“It is our responsibility to anticipate the changes a large population brings and then be poised to respond to those challenges, whether it’s an increase in access for primary care, additional chronic disease intervention, understanding all hazards and threats to public health. ... We have to think about those things so we can be staffed and trained to respond appropriately. Ultimately, it is my responsibility to make that happen.”

Richardson, who was born in Oklahoma City and raised in Norman, Oklahoma, earned his bachelor’s degree in public health from Abilene Christian University. He went on to earn his master’s degree and doctorate from the University of North Texas.

The varied experiences of his career have helped prepare him for his new position, Richardson said.

“I worked in a microbiology lab fresh out of college, worked in corporate health consulting, managed a family practice clinic, operated a nonprofit out of UNT and was the manager of a health department in another part of the state,” he said. “Obviously, with nine years in Amarillo working on statewide committees, working with legislative efforts, [that] primed me for more work in a larger department with more responsibilities, and I hope that is the case here.”

Denton County Judge Mary Horn said Richardson’s background and attention to legislation were among his primary strengths.

“I think he is going to be good for Denton County, not only for experience in the health department but I think he will be good at watching potential legislative efforts, good or bad,” she said. “He can help us analyze those and tell us [how] something will affect Denton County. That’s my concern.”

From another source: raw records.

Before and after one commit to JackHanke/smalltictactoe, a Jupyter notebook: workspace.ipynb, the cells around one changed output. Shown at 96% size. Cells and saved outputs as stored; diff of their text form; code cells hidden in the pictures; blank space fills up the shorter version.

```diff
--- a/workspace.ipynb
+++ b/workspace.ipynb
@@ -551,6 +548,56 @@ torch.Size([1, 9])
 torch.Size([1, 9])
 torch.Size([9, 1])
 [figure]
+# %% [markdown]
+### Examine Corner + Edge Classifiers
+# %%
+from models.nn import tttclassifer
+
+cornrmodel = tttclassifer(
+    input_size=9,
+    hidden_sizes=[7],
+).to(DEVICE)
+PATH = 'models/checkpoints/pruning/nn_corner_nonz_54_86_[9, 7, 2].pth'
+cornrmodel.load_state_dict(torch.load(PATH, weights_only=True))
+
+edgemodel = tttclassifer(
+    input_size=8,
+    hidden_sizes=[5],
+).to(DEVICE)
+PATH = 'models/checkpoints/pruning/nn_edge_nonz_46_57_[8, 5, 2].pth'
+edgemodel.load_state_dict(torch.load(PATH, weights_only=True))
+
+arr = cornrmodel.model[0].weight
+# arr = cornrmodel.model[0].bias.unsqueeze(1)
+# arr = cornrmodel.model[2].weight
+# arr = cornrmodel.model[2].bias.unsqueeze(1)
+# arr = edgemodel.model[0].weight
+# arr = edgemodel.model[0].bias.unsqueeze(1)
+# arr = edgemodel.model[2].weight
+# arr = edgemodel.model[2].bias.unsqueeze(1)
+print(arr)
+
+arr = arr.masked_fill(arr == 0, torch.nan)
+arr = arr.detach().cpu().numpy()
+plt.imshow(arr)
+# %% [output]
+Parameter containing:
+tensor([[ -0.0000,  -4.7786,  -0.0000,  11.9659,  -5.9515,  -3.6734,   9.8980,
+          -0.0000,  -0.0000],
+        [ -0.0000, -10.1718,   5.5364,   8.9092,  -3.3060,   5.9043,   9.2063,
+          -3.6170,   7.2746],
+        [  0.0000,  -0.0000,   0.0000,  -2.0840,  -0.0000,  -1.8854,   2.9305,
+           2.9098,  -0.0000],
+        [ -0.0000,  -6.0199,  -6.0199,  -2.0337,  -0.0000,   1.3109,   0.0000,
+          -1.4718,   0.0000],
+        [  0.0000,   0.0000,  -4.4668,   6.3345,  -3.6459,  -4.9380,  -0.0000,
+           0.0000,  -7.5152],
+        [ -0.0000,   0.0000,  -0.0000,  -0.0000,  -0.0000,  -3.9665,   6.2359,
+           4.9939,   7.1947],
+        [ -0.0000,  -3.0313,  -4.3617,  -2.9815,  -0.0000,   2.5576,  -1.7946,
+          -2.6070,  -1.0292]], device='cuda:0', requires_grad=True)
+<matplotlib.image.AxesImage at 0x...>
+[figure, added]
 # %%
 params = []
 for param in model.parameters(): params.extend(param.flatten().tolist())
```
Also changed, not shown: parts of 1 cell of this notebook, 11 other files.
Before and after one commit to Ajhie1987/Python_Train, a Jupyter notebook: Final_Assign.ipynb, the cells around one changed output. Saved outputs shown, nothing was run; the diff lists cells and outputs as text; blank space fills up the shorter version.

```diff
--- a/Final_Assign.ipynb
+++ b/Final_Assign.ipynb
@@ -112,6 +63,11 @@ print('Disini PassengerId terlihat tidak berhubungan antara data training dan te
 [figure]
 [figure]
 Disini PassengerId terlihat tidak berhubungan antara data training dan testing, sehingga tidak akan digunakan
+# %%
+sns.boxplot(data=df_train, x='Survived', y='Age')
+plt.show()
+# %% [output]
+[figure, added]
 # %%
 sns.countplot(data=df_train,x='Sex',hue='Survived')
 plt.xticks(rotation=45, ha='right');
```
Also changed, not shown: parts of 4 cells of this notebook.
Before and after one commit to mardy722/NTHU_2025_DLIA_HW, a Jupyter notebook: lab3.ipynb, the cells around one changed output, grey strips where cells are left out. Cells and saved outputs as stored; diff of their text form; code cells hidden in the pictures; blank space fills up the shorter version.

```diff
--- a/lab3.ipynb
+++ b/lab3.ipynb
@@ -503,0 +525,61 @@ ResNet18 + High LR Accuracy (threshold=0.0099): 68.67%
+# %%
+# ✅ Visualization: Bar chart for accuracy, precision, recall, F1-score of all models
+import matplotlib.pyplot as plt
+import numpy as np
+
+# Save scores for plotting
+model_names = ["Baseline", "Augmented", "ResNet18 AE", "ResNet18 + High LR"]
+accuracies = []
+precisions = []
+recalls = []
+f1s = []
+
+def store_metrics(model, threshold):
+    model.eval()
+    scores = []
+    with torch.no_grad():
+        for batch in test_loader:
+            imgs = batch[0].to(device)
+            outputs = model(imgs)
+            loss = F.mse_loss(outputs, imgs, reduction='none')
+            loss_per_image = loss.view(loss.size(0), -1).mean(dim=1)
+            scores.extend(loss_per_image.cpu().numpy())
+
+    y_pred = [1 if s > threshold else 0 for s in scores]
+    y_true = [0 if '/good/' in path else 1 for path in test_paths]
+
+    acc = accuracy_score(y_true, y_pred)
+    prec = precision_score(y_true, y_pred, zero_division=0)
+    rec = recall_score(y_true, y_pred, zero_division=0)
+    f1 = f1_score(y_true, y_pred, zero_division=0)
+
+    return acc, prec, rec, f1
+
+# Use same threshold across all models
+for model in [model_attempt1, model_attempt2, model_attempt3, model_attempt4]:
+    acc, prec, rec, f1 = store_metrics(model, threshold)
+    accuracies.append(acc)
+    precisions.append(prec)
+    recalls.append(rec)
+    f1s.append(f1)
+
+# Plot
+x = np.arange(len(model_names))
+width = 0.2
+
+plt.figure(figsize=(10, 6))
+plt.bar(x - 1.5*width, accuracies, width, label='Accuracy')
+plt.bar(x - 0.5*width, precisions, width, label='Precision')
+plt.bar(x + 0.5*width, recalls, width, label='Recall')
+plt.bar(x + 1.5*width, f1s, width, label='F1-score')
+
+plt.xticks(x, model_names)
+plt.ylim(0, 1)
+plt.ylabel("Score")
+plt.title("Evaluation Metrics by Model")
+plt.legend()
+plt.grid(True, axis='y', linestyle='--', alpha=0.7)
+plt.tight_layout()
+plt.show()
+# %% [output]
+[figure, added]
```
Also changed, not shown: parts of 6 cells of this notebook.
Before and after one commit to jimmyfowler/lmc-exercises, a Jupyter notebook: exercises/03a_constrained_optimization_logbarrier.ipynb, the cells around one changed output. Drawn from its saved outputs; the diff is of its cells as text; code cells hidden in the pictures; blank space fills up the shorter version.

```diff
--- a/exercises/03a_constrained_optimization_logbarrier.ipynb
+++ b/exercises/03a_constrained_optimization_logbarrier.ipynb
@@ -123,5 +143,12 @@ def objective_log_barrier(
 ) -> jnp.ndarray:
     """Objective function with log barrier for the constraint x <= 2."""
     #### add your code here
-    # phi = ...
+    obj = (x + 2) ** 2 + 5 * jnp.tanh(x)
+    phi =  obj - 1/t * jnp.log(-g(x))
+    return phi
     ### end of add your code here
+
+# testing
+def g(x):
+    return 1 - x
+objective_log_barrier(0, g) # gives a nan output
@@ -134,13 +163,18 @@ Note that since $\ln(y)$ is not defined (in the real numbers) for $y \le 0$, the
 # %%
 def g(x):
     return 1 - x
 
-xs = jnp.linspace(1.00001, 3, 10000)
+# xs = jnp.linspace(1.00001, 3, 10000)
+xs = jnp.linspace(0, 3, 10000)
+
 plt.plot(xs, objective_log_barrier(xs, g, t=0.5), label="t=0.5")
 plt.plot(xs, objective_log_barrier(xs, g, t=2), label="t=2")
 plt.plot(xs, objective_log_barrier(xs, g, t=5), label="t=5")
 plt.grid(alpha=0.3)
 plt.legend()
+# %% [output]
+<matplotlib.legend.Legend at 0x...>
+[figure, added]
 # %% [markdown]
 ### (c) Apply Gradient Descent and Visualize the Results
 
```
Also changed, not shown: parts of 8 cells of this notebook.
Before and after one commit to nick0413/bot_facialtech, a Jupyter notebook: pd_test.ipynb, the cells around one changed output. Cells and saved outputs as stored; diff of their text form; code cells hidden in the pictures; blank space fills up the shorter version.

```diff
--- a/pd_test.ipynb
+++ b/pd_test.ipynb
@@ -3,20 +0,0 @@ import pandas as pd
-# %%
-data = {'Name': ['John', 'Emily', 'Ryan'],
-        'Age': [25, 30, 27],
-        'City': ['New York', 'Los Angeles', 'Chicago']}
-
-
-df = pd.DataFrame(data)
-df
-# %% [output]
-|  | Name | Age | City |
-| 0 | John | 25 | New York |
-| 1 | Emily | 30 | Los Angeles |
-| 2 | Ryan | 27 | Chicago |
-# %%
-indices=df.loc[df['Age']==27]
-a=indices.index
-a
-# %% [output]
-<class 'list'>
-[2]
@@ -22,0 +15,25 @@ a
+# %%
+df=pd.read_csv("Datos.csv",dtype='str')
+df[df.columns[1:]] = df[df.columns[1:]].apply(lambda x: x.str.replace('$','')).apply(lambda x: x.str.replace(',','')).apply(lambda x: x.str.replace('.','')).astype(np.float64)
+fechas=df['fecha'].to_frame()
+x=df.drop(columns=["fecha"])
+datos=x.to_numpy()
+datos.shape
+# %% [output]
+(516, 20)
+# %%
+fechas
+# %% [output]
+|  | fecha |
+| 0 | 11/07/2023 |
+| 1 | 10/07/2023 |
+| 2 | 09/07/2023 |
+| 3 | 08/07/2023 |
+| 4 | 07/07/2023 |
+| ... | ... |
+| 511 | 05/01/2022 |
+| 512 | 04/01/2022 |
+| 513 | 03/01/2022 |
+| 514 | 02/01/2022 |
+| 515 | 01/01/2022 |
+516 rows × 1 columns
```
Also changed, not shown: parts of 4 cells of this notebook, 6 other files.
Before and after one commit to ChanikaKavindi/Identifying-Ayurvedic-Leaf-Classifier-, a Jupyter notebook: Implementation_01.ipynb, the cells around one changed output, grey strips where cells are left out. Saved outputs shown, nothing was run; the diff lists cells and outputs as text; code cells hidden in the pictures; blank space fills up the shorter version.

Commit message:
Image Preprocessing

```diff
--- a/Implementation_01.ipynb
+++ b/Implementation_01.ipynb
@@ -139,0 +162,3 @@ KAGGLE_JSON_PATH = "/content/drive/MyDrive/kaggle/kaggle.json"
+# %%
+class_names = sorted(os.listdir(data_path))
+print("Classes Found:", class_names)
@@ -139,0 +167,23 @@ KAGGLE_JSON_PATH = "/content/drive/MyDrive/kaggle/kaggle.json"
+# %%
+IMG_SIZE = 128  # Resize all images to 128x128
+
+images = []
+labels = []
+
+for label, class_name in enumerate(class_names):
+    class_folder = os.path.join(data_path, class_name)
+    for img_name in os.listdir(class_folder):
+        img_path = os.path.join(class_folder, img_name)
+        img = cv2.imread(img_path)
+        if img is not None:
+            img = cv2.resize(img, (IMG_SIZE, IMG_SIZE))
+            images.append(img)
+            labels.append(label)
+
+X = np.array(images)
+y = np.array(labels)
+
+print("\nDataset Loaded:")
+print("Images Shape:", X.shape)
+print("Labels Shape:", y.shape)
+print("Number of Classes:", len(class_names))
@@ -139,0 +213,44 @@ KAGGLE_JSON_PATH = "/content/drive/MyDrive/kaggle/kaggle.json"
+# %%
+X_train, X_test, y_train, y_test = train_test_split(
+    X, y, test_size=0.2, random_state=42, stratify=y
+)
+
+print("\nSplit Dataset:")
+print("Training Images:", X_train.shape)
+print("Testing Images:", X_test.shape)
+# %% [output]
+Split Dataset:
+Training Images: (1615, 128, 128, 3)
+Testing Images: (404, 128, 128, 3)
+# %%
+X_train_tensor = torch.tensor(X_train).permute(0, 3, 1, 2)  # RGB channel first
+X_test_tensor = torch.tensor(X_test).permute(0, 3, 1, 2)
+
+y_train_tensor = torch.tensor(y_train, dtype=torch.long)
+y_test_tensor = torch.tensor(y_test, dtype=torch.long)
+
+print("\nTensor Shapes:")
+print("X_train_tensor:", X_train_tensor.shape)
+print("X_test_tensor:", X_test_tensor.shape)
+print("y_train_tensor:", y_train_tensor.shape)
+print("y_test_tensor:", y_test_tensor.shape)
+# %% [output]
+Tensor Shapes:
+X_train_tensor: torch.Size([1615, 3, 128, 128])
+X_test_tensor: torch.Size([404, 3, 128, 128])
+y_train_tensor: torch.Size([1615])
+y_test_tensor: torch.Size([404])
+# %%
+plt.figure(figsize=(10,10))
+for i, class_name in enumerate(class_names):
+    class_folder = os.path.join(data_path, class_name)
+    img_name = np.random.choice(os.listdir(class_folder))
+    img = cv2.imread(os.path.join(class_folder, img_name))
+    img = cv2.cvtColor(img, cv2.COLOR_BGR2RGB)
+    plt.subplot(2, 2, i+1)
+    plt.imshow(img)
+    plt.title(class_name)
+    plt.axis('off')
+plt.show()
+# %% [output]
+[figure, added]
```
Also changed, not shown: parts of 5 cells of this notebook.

BJ LEWIS can be reached at 940-566-6875 and via Twitter at @BjLewisDRC.